TASK ITEM :: Please print each record exactly, omitting none of them.

DATA RECORDS ::
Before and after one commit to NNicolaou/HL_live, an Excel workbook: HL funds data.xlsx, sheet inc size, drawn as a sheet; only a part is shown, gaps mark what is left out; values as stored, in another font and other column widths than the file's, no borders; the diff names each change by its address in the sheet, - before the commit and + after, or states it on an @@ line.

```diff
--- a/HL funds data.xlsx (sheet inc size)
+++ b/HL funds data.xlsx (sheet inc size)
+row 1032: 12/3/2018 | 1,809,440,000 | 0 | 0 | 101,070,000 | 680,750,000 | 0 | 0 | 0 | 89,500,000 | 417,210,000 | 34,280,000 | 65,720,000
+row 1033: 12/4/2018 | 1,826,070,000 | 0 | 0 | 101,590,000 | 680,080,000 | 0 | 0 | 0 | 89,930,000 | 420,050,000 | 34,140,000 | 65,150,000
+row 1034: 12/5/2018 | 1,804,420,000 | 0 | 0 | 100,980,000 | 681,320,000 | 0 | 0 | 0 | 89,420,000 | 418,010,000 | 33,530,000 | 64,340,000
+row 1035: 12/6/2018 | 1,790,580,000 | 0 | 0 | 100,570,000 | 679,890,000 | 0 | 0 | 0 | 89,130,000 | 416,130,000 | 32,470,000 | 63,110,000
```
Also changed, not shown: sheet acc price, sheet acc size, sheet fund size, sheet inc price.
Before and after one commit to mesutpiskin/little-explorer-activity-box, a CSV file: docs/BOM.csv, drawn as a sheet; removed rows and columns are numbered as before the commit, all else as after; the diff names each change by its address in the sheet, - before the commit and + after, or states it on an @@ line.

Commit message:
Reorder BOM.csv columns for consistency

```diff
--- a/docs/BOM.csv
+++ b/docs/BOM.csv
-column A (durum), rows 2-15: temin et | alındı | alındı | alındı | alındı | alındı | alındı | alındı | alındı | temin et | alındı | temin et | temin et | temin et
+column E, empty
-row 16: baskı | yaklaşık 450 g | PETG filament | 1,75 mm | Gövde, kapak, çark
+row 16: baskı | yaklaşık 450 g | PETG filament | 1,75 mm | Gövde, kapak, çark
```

EXERCISE OUTPUT ::
Before and after one commit to NNicolaou/HL_live, an Excel workbook: HL funds data.xlsx, sheet inc size, drawn as a sheet; only a part is shown, gaps mark what is left out; values as stored, in another font and other column widths than the file's, no borders; the diff names each change by its address in the sheet, - before the commit and + after, or states it on an @@ line.

```diff
--- a/HL funds data.xlsx (sheet inc size)
+++ b/HL funds data.xlsx (sheet inc size)
+row 1032: 12/3/2018 | 1,809,440,000 | 0 | 0 | 101,070,000 | 680,750,000 | 0 | 0 | 0 | 89,500,000 | 417,210,000 | 34,280,000 | 65,720,000
+row 1033: 12/4/2018 | 1,826,070,000 | 0 | 0 | 101,590,000 | 680,080,000 | 0 | 0 | 0 | 89,930,000 | 420,050,000 | 34,140,000 | 65,150,000
+row 1034: 12/5/2018 | 1,804,420,000 | 0 | 0 | 100,980,000 | 681,320,000 | 0 | 0 | 0 | 89,420,000 | 418,010,000 | 33,530,000 | 64,340,000
+row 1035: 12/6/2018 | 1,790,580,000 | 0 | 0 | 100,570,000 | 679,890,000 | 0 | 0 | 0 | 89,130,000 | 416,130,000 | 32,470,000 | 63,110,000
```
Also changed, not shown: sheet acc price, sheet acc size, sheet fund size, sheet inc price.
Before and after one commit to mesutpiskin/little-explorer-activity-box, a CSV file: docs/BOM.csv, drawn as a sheet; removed rows and columns are numbered as before the commit, all else as after; the diff names each change by its address in the sheet, - before the commit and + after, or states it on an @@ line.

Commit message:
Reorder BOM.csv columns for consistency

```diff
--- a/docs/BOM.csv
+++ b/docs/BOM.csv
-column A (durum), rows 2-15: temin et | alındı | alındı | alındı | alındı | alındı | alındı | alındı | alındı | temin et | alındı | temin et | temin et | temin et
+column E, empty
-row 16: baskı | yaklaşık 450 g | PETG filament | 1,75 mm | Gövde, kapak, çark
+row 16: baskı | yaklaşık 450 g | PETG filament | 1,75 mm | Gövde, kapak, çark
```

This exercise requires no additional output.